If satisfaction is the goal, what’s the KPI?

Most companies measure customer satisfaction. It’s an extremely important metric. But are you also measuring its leading indicator?

Last week, MarketOne’s partners spent time at our Boston headquarters, planning for the second half of the year. We had some great discussions around the future of B2B demand generation, our internal operations, and how to ensure we’re prioritizing the right initiatives.

This got me thinking about what makes us successful as a company. Our clients tend to stick with us year after year. Maintaining those relationships and ensuring they feel like MarketOne is their trusted partner is crucial. Of course, without fantastic people on our team to build that trust and make sure our clients are happy, we’d be nowhere.

But how do we make sure we’re keeping those clients happy? We regularly issue customer satisfaction surveys, measure our Net Promoter Score, solicit feedback, and course-correct when necessary. These things are a critical means of tracking progress and highlighting gaps.

But when a client is unhappy, we want to know what led to that situation so that we can make a change as soon as satisfaction starts to dip. And when we have a client who is extremely satisfied, we want to know what we’ve done right so that we can do more of it. Ideally, we’d have a more immediate, tangible performance indicator to let us know how we’re trending, so we can take immediate action rather than waiting for periodic survey scores to trigger a response.

When we’re advocating measurement approaches to our clients, we think about how to measure engagement along the buyer journey as a KPI that influences the ultimate MQL or revenue goal. So why not apply that same thinking to measuring customer satisfaction?

What leads to satisfaction?

I would argue that the KPI we should be prioritizing is success.

Success is the objective (rather than subjective) measure of whether or not our clients’ business goals are achieved. Why use success as an indicator of satisfaction? Well, when a happy client moves on from their role, their replacement never asks, “Was my predecessor satisfied?” No, they want to know what we’ve done to make them successful. What our achievements have been. And what we’ll be doing to also make them successful in their new role.

Is it always perfect? No. It’s possible to deliver on a company’s business goals and still have an unhappy client – satisfaction surveys and feedback loops aren’t going away. But it’s much more likely that if a client is achieving their goals with our help, and able to show off their wins to their colleagues and management, they’ll be glad to continue working with us.
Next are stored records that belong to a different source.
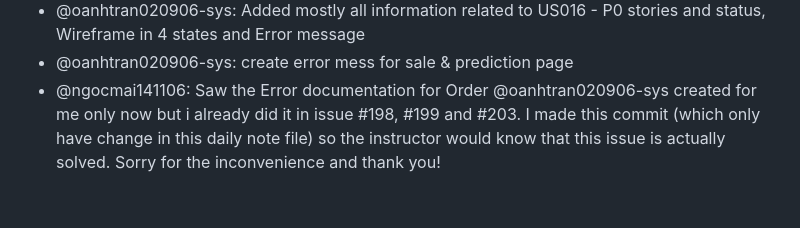
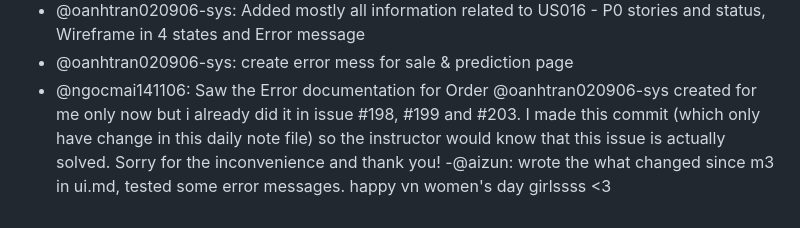
Before and after one commit to SE-FDA-NEU-AI66B/software-AI66B-G2-B4-small-shop, a Markdown page: docs/daily.md, the part around the change. Drawn GitHub-style.

Commit message:
feat: emp messages
Refs #188

```diff
--- a/docs/daily.md
+++ b/docs/daily.md
@@ -71,3 +71,4 @@
 - @oanhtran020906-sys: Added mostly all information related to US016 - P0 stories and status, Wireframe in 4 states and Error message
 - @oanhtran020906-sys: create error mess for sale & prediction page
 - @ngocmai141106: Saw the Error documentation for Order @oanhtran020906-sys created for me only now but i already did it in issue #198, #199 and #203. I made this commit (which only have change in this daily note file) so the instructor would know that this issue is actually solved. Sorry for the inconvenience and thank you!
+-@aizun: wrote the what changed since m3 in ui.md, tested some error messages. happy vn women's day girlssss <3
```
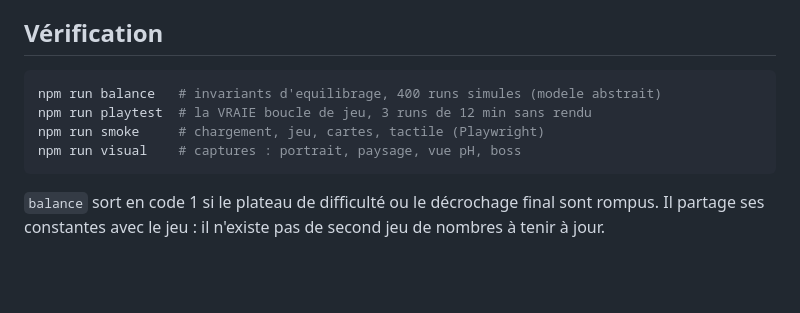
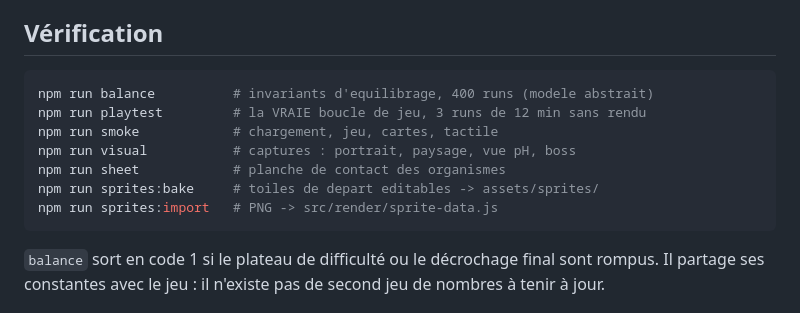
Before and after one commit to microbiologames/Cell-dungeon, a Markdown page: README.md, the part around the change. Drawn GitHub-style; blank space fills up the shorter version.

````diff
--- a/README.md
+++ b/README.md
@@ -81,10 +81,13 @@ et la biologie réelle l'explique.
 ## Vérification
 
 ```bash
-npm run balance   # invariants d'equilibrage, 400 runs simules (modele abstrait)
-npm run playtest  # la VRAIE boucle de jeu, 3 runs de 12 min sans rendu
-npm run smoke     # chargement, jeu, cartes, tactile (Playwright)
-npm run visual    # captures : portrait, paysage, vue pH, boss
+npm run balance          # invariants d'equilibrage, 400 runs (modele abstrait)
+npm run playtest         # la VRAIE boucle de jeu, 3 runs de 12 min sans rendu
+npm run smoke            # chargement, jeu, cartes, tactile
+npm run visual           # captures : portrait, paysage, vue pH, boss
+npm run sheet            # planche de contact des organismes
+npm run sprites:bake     # toiles de depart editables -> assets/sprites/
+npm run sprites:import   # PNG -> src/render/sprite-data.js
 ```
 
 `balance` sort en code 1 si le plateau de difficulté ou le décrochage final
````
Also changed, not shown: docs/03-evolutions.md (+21 -7 lines), docs/05-roadmap-assets.md (+37 -6 lines).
How to make the Success KPI operational

We should all know how to set SMART goals by now. Going forward when we embark upon a new project with a client, we will ensure we’ve articulated a specific, achievable goal and defined how it will be measured. We’ll also make sure it’s documented in a shared brief, for easy reference. Then, our teams will check in regularly to ensure we’re hitting our success measure, and if not, find ways to improve performance. With that tangible project goal in place, we can work diligently to make sure we’re going in the right direction.

Ultimately, successful clients are what we’re working to achieve. And when we do, the result is satisfaction. In the end, that’s what creates a successful business.